§ Task directions
After counting the lines below that hold the word "form", reply with the count and nothing else.

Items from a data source
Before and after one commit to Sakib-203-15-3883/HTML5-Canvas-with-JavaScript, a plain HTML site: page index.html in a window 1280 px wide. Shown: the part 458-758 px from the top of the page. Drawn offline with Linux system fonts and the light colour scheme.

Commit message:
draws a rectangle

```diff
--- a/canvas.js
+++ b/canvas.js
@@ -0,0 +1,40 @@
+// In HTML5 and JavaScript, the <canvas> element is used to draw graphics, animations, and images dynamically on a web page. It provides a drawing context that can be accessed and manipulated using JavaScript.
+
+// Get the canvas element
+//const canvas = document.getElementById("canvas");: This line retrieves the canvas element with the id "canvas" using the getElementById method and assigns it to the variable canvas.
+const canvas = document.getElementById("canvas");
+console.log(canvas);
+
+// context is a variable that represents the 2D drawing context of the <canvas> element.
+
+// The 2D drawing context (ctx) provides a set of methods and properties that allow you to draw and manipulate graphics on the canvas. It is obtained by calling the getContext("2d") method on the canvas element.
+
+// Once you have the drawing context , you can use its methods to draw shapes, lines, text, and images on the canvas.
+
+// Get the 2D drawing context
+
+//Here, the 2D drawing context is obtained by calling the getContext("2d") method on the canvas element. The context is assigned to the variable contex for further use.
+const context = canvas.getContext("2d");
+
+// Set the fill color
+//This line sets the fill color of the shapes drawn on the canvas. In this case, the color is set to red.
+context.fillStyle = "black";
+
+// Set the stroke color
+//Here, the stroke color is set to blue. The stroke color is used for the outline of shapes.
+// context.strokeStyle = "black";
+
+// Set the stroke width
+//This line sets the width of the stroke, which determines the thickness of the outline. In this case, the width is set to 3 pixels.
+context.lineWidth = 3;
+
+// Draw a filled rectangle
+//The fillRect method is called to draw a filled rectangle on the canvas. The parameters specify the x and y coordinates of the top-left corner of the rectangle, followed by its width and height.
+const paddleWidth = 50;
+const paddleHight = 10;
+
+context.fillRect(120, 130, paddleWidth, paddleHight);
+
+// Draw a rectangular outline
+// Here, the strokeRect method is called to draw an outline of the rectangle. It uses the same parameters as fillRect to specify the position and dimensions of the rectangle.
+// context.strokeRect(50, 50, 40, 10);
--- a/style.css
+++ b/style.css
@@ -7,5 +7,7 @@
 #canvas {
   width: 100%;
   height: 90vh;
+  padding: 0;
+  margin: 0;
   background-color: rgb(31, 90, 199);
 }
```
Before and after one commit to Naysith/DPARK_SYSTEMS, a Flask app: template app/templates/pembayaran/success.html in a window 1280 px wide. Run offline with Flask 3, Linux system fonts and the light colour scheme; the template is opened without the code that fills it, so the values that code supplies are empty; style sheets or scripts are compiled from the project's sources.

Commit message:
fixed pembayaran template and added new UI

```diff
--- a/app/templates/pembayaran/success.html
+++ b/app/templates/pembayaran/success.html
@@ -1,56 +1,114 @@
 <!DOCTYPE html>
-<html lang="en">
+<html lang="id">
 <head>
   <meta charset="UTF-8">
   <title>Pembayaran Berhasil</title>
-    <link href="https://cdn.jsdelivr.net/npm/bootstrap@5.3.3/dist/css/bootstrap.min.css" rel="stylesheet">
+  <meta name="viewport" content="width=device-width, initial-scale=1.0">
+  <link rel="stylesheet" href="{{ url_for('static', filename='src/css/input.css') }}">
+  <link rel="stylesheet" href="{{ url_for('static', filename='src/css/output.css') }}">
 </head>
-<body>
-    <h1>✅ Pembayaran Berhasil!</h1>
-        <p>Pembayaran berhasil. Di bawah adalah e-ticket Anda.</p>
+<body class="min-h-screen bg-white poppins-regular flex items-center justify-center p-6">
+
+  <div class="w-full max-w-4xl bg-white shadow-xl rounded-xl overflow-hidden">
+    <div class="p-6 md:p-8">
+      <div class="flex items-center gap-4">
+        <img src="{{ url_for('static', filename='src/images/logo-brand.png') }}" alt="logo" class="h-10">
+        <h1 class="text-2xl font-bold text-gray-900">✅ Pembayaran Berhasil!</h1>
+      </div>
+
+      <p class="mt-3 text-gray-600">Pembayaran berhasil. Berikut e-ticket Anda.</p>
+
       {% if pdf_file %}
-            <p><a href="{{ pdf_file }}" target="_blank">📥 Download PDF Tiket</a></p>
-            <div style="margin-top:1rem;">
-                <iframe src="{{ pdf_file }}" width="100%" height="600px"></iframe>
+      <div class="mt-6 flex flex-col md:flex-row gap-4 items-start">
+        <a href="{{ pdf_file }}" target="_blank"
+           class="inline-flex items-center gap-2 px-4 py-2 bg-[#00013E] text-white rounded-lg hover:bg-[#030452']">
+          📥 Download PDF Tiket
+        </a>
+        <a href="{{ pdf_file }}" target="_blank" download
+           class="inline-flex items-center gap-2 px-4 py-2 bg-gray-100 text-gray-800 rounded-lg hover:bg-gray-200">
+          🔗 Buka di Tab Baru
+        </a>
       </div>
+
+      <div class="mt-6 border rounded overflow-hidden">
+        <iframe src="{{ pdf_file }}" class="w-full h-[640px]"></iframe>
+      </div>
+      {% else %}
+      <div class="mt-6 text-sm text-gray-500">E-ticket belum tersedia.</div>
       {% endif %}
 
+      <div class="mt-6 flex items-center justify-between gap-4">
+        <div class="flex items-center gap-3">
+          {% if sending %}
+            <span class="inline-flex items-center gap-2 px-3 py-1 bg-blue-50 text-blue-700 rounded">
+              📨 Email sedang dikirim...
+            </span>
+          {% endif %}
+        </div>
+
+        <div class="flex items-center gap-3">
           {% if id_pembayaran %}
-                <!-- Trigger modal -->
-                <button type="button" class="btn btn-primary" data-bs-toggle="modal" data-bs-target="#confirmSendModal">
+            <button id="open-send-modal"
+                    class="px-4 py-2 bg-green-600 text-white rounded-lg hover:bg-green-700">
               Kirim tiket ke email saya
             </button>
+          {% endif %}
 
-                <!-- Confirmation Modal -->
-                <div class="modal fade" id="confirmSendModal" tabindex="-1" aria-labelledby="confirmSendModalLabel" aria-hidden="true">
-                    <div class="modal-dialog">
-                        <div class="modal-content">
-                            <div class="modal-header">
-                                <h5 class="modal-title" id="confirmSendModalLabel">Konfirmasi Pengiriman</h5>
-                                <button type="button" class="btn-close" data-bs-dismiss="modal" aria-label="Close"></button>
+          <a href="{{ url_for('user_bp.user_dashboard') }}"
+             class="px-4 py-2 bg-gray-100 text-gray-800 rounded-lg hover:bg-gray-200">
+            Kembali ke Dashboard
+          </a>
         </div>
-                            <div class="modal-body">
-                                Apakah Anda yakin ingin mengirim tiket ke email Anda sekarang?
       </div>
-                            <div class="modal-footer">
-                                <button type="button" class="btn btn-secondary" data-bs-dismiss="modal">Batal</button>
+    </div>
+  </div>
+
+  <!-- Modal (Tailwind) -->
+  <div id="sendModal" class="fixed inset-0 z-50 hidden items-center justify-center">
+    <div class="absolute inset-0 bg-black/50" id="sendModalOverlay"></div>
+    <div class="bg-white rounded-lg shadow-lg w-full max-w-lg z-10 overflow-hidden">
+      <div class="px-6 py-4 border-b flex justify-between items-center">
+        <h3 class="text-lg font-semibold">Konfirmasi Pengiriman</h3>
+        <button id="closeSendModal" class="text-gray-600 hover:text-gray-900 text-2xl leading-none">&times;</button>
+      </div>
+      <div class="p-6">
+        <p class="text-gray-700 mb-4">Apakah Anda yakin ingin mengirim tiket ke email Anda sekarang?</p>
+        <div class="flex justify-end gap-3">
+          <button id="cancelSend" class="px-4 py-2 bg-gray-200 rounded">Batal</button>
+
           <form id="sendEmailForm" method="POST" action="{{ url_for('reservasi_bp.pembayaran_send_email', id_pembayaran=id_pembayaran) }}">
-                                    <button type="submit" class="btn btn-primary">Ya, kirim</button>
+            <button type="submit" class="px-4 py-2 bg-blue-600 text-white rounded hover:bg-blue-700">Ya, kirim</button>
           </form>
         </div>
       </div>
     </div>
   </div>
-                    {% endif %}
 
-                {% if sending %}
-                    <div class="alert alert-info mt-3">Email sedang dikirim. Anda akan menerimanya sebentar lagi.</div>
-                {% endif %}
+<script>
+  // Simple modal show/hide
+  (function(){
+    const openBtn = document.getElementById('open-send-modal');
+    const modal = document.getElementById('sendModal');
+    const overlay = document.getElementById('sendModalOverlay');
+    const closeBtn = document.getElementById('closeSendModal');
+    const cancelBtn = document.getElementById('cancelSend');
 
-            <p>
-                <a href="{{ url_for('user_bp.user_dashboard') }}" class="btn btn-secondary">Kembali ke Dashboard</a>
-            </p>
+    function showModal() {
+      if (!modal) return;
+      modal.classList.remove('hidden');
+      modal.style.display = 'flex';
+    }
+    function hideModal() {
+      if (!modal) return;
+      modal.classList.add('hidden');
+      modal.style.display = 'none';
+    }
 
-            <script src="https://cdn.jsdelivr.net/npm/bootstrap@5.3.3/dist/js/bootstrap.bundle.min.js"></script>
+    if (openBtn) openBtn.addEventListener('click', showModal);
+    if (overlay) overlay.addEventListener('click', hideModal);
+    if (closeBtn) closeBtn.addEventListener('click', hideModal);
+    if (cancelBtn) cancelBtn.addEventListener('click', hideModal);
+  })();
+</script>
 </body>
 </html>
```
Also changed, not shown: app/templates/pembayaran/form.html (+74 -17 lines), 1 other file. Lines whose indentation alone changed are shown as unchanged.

§ Result
3